The Galaxy Tab S, in either its 8.4 or 10.5 form, is one of the best Android tablets you could buy right now. Heck, we might even be so bold as to call it the best. Many of you will surely pick one up, and among you, more than a couple will want to wipe TouchWiz off to replace it with something less crowded. To do that, you're going to need a custom recovery, and the TeamWin folks have just the tool. Both the 8.4 and the 10.5 versions of the slate now have official TWRP 2.7 support. Read More
Though we just finished up our rumor recap for pre-I/O leaks and rumors, we've received information regarding Google's plans for the Play Store suggesting that Google may be building cross-device app restoration into the store's Android app.
Information is sparse so far, but from what's available to us, it appears that Google may be working on new functionality to restore apps and "data" to a new device, based on the data accrued on another device. Read More
Compared to the popular third-party alternatives, Android's stock recovery has always been pretty...weak. Makes sense, because it's not really meant to do all the stuff that ROM flashers tend to use recovery for, but rather a failsafe of sorts in case something goes awry.

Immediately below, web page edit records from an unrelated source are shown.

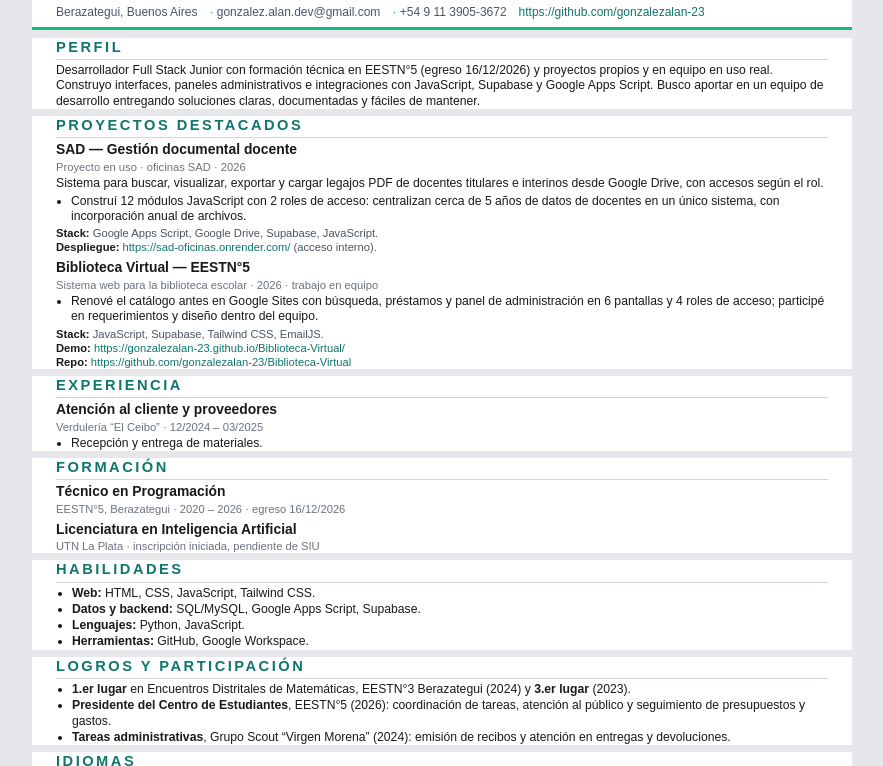
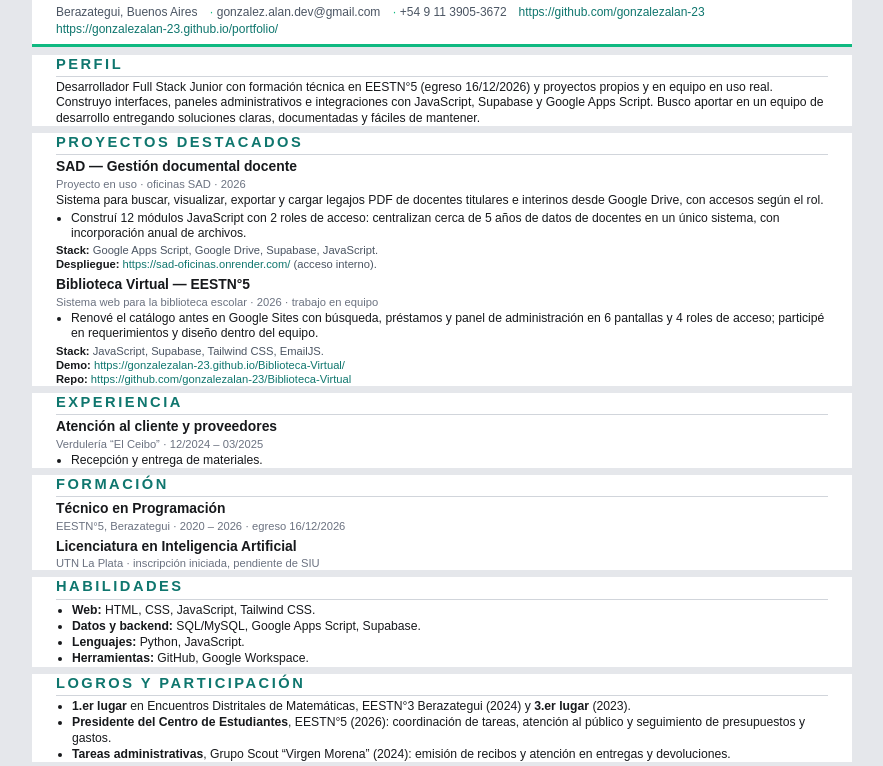
Before and after one commit to gonzalezalan-23/portfolio, a plain HTML site: page assets/cv/alan-gonzalez-cv.html in a window 1280 px wide. Shown: the part 97-863 px from the top of the page, without its empty margins (198-1081 px from the left). Drawn offline with Linux system fonts and the light colour scheme.

Commit message:
Publish portfolio URL in CV and profile README
Pages is live from main; no Actions deploy needed. Update pending list and regenerate one-page PDF.

```diff
--- a/assets/cv/alan-gonzalez-cv.html
+++ b/assets/cv/alan-gonzalez-cv.html
@@ -107,6 +107,7 @@
       <span>gonzalez.alan.dev@gmail.com</span>
       <span>+54 9 11 3905-3672</span>
       <a href="https://github.com/gonzalezalan-23">https://github.com/gonzalezalan-23</a>
+      <a href="https://gonzalezalan-23.github.io/portfolio/">https://gonzalezalan-23.github.io/portfolio/</a>
     </div>
   </header>
 
```
Also changed, not shown: 3 other files.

With L's Android release, the recovery is getting a little bit more useful with two new options: reboot to bootloader and power down. Nothing groundbreaking here, but still incredibly useful (especially "reboot to bootloader") for those times when stock recovery is the only option. Read More
Anyone who has ever tinkered with a Moto X has likely noticed that the popular TWRP recovery didn't offer an official version for this device. There have been some unofficial ports based on the v2.6 branch of TWRP (v2.7 is the current one), but now there's an official version for all your modding needs.
There comes a time in many Android enthusiasts' lives when the urge to flash a custom ROM becomes too great, but that desire alone isn't worth jack squat without a custom recovery. The Team Win Recovery Project (yup, that's what TWRP stands for) is one of the more popular and reliable options out there, which makes it good news to for tinkerers with a Sony Xperia Z2 that support has landed for their device.
TWRP will let you flash ROMs and ZIP files, but before that, it will also give you the means to back up your device. Read More
You still can't really buy one even if you've got money to burn, but the OnePlus One has official support for TWRP now. So at least there's that. In case you were wondering, the device codename is bacon. Obviously.
The first step to having any real ROM-type fun is getting a custom recovery for your device. Well, the Oppo Find 7a is getting TWRP support even before it's widely available (only for sale in China right now). While Cyanogen Inc. has moved on to work with One Plus, Oppo is forging ahead with another modding-friendly Android device.
Samsung's newest mid-size tablet is probably about to get more appealing for the tinkerers out there. TeamWin has announced official TWRP support for the Samsung Galaxy Tab Pro 8.4. The popular custom recovery can be downloaded from the official directory in several forms right this minute.
For custom ROM addicts, the custom recovery is an essential tool, and lately Team Win Recovery Project (usually shortened to "TWRP") has been the most popular option as of late. Today Team Win upgraded the core recovery to version 22.214.171.124, with more new features than you can shake a stick at. The latest version is available for dozens of officially-supported devices on the Project website.
Among the more interesting additions in TWRP 2.7 are sideloading from the /tmp directory on encrypted devices, support for a mouse via a USB OTG connection (for devices with broken touchscreens), haptic feedback for buttons and finishing actions, and caps lock support for keyboards. Read More
With SHIELD, NVIDIA made the decision to support the open source/root/Android modding community and embrace the hack-centric nature of the platform by making the device unlockable and easily modifiable. Now, it has made the necessary files available to really open it up for devs: the open source binary drivers and stock recovery image. Together, these files will not only allow developers to start tinkering with the device, but also flash everything back to its stock state should something go awry. Read More